SpeakEasy Founder and Producing Artistic Director Paul Daigneault will direct this New England premiere production of SIGNIFICANT OTHER. Mr. Daigneault’s recent SpeakEasy directing credits include the acclaimed productions of Violet, Mothers & Sons, Big Fish, The Color Purple, In the Heights, and Next to Normal. Mr. Daigneault is the recipient of three Elliot Norton Awards, including the 2014 Norton Award for Sustained Excellence.

Norton Award nominee Greg Maraio and Norton Award winner Kathy St. George head the cast, which also includes Sarah Elizabeth Bedard, Jordan Clark, Eddie Shields, Kris Sidberry, and Jared Troilo.

The design team is Christopher & Justin Swader (scenic); Tyler Kinney (costumes); Daniel H. Jentzen (lighting) and Lee Schuna (sound).

SIGNIFICANT OTHER will run for five weeks, from September 9 through October 8, in the Roberts Studio Theatre in the Stanford Calderwood Pavilion at the Boston Center for the Arts, 527 Tremont Street in Boston’s South End.

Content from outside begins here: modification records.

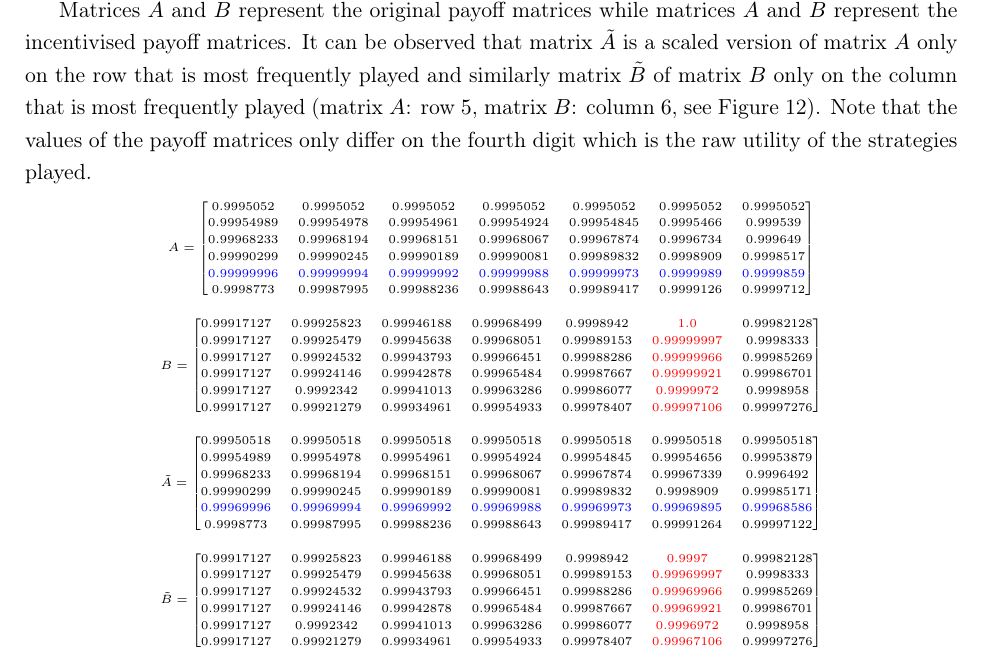
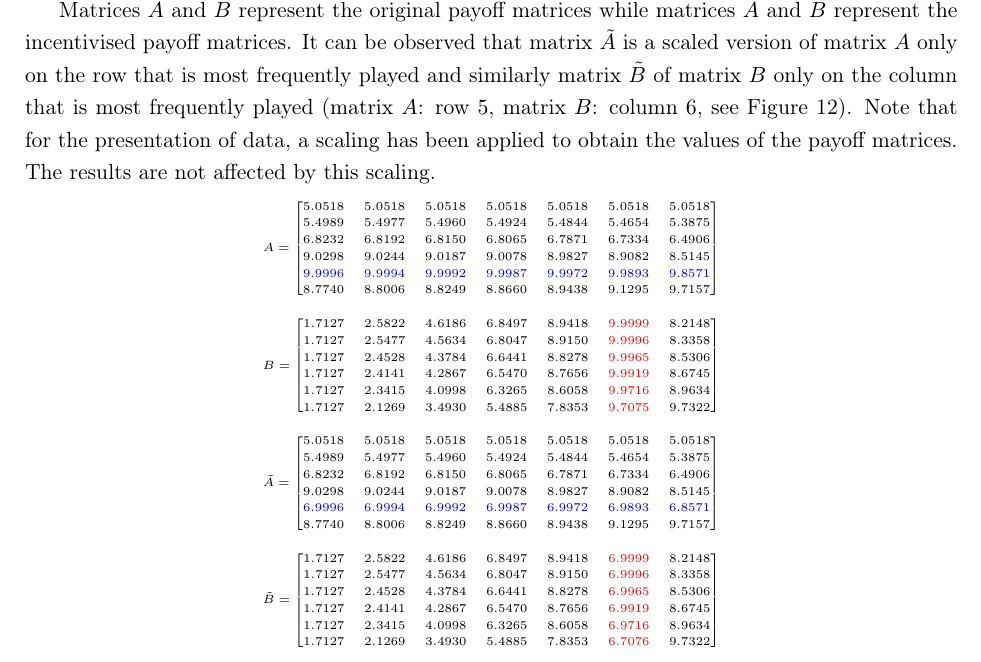
Before and after one commit to MichalisPanayides/ED-EMS-game-paper, a LaTeX paper (main.tex, which reads sections/model_overview/numerical_results/main.tex): part of page 26 of 55, cut so that both start at the same text. Compiled offline with pdfLaTeX.

Commit message:
Scale payoff matrices to be more presentable

```diff
--- a/sections/model_overview/numerical_results/main.tex
+++ b/sections/model_overview/numerical_results/main.tex
@@ -225,81 +225,81 @@ It can be observed that matrix \(\tilde{A}\) is a scaled version of matrix
 \(\tilde{B}\) of matrix \(B\) only on the column that is most frequently played
 (matrix \(A\): row \(5\), matrix \(B\): column \(6\), see Figure
 \ref{fig:ard_penalty}).
-Note that the values of the payoff matrices only differ on the fourth digit
-which is the raw utility of the strategies played.
+Note that for the presentation of data, a scaling has been applied to obtain
+the values of the payoff matrices.
+The results are not affected by this scaling.
 
 \tiny
 \begin{equation*}
     A =
     \begin{bmatrix}
-        0.9995052 & 0.9995052 & 0.9995052 & 0.9995052 & 0.9995052
-        & 0.9995052 & 0.9995052 \\
-        0.99954989 & 0.99954978 & 0.99954961 & 0.99954924 & 0.99954845
-        & 0.9995466 & 0.999539 \\
-        0.99968233 & 0.99968194 & 0.99968151 & 0.99968067 & 0.99967874
-        & 0.9996734 & 0.999649  \\
-        0.99990299 & 0.99990245 & 0.99990189 & 0.99990081 & 0.99989832
-        & 0.9998909 & 0.9998517 \\
-        \color{blue}0.99999996 & \color{blue}0.99999994 & \color{blue}0.99999992
-        & \color{blue}0.99999988 & \color{blue}0.99999973 & \color{blue}0.9999989
-        & \color{blue}0.9999859 \\
-        0.9998773 & 0.99987995 & 0.99988236 & 0.99988643 & 0.99989417
-        & 0.9999126 & 0.9999712
+        5.0518 & 5.0518 & 5.0518 & 5.0518 & 5.0518 &
+        5.0518 & 5.0518 \\
+        5.4989 & 5.4977 & 5.4960 & 5.4924 & 5.4844 &
+        5.4654 & 5.3875 \\
+        6.8232  & 6.8192 & 6.8150 & 6.8065 & 6.7871  &
+        6.7334 & 6.4906 \\
+        9.0298 & 9.0244 & 9.0187 & 9.0078 & 8.9827 &
+        8.9082 & 8.5145 \\
+        \color{blue}9.9996 & \color{blue}9.9994 & \color{blue}9.9992 &
+        \color{blue}9.9987 & \color{blue}9.9972 & \color{blue}9.9893 &
+        \color{blue}9.8571 \\
+        8.7740 & 8.8006 & 8.8249 & 8.8660 & 8.9438 &
+        9.1295 & 9.7157
     \end{bmatrix}
 \end{equation*}
 
 \begin{equation*}
     B =
     \begin{bmatrix}
-        0.99917127 & 0.99925823 & 0.99946188 & 0.99968499 & 0.9998942
-        & \color{red}1.0 & 0.99982128 \\
-        0.99917127 & 0.99925479 & 0.99945638 & 0.99968051 & 0.99989153
-        & \color{red}0.99999997 & 0.9998333  \\
-        0.99917127 & 0.99924532 & 0.99943793 & 0.99966451 & 0.99988286
-        & \color{red}0.99999966 & 0.99985269 \\
-        0.99917127 & 0.99924146 & 0.99942878 & 0.99965484 & 0.99987667
-        & \color{red}0.99999921 & 0.99986701 \\
-        0.99917127 & 0.9992342 &  0.99941013 & 0.99963286 & 0.99986077
-        & \color{red}0.9999972 & 0.9998958  \\
-        0.99917127 & 0.99921279 & 0.99934961 & 0.99954933 & 0.99978407
-        & \color{red}0.99997106 & 0.99997276 \\
+        1.7127 & 2.5822 & 4.6186 & 6.8497 & 8.9418 &
+        \color{red}9.9999 & 8.2148 \\
+        1.7127 & 2.5477 & 4.5634 & 6.8047 & 8.9150  &
+        \color{red}9.9996 & 8.3358 \\
+        1.7127 & 2.4528    & 4.3784 & 6.6441 & 8.8278 &
+        \color{red}9.9965 & 8.5306 \\
+        1.7127 & 2.4141 & 4.2867 & 6.5470 & 8.7656 &
+        \color{red}9.9919 & 8.6745 \\
+        1.7127 & 2.3415 & 4.0998 & 6.3265 & 8.6058 &
+        \color{red}9.9716 & 8.9634 \\
+        1.7127 & 2.1269 & 3.4930 & 5.4885 & 7.8353 &
+        \color{red}9.7075 & 9.7322 \\
     \end{bmatrix}
 \end{equation*}
 
 \begin{equation*}
     \tilde{A} =
     \begin{bmatrix}
-        0.99950518 & 0.99950518 & 0.99950518 & 0.99950518 & 0.99950518
-        & 0.99950518 & 0.99950518 \\
-        0.99954989 & 0.99954978 & 0.99954961 & 0.99954924 & 0.99954845
-        & 0.99954656 & 0.99953879 \\
-        0.99968233 & 0.99968194 & 0.99968151 & 0.99968067 & 0.99967874
-        & 0.99967339 & 0.9996492  \\
-        0.99990299 & 0.99990245 & 0.99990189 & 0.99990081 & 0.99989832
-        & 0.9998909 & 0.99985171 \\
-        \color{blue}0.99969996 & \color{blue}0.99969994 & \color{blue}0.99969992
-        & \color{blue}0.99969988 & \color{blue}0.99969973 & \color{blue}0.99969895
-        & \color{blue}0.99968586 \\
-        0.9998773 &  0.99987995 & 0.99988236 & 0.99988643 & 0.99989417
-        & 0.99991264 & 0.99997122 \\
+        5.0518 & 5.0518 & 5.0518 & 5.0518 & 5.0518 &
+        5.0518 & 5.0518  \\
+        5.4989 & 5.4977 & 5.4960 & 5.4924 & 5.4844 &
+        5.4654 & 5.3875 \\
+        6.8232 & 6.8192 & 6.8150 & 6.8065 & 6.7871 &
+        6.7334 & 6.4906 \\
+        9.0298 & 9.0244 & 9.0187 & 9.0078 & 8.9827 &
+        8.9082 & 8.5145 \\
+        \color{blue}6.9996 & \color{blue}6.9994 & \color{blue}6.9992 & \color{blue}6.9987  & \color{blue}6.9972 &
+        \color{blue}6.9893 & \color{blue}6.8571 \\
+        8.7740 & 8.8006 & 8.8249 & 8.8660 & 8.9438 &
+        9.1295 & 9.7157 \\
     \end{bmatrix}
 \end{equation*}
 
 \begin{equation*}
     \tilde{B} =
     \begin{bmatrix}
-        0.99917127 & 0.99925823 & 0.99946188 & 0.99968499 & 0.9998942
-        & \color{red}0.9997 & 0.99982128 \\
-        0.99917127 & 0.99925479 & 0.99945638 & 0.99968051 & 0.99989153
-        & \color{red}0.99969997 & 0.9998333 \\
-        0.99917127 & 0.99924532 & 0.99943793 & 0.99966451 & 0.99988286
-        & \color{red}0.99969966 & 0.99985269 \\
-        0.99917127 & 0.99924146 & 0.99942878 & 0.99965484 & 0.99987667
-        & \color{red}0.99969921 & 0.99986701 \\
-        0.99917127 & 0.9992342 &  0.99941013 & 0.99963286 & 0.99986077
-        & \color{red}0.9996972 & 0.9998958 \\
-        0.99917127 & 0.99921279 & 0.99934961 & 0.99954933 & 0.99978407
-        & \color{red}0.99967106 & 0.99997276 \\
+        1.7127 & 2.5822 & 4.6186 & 6.8497 & 8.9418 &
+        \color{red}6.9999 & 8.2148 \\
+        1.7127 & 2.5477 & 4.5634 & 6.8047 & 8.9150 &
+        \color{red}6.9996 & 8.3358 \\
+        1.7127 & 2.4528   & 4.3784 & 6.6441 & 8.8278 &
+        \color{red}6.9965 & 8.5306 \\
+        1.7127 & 2.4141 & 4.2867 & 6.5470 & 8.7656 &
+        \color{red}6.9919 & 8.6745 \\
+        1.7127 & 2.3415 & 4.0998 & 6.3265 & 8.6058 &
+        \color{red}6.9716 & 8.9634  \\
+        1.7127 & 2.1269 & 3.4930 & 5.4885 & 7.8353 &
+        \color{red}6.7076 & 9.7322 \\
     \end{bmatrix}
 \end{equation*}
 \normalsize
```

Ticket prices start at $25, with discounts for students, seniors, and persons age 25 and under.
For tickets or more information, the public is invited to call the box office at 617.933.8600 or visit www.SpeakEasyStage.com .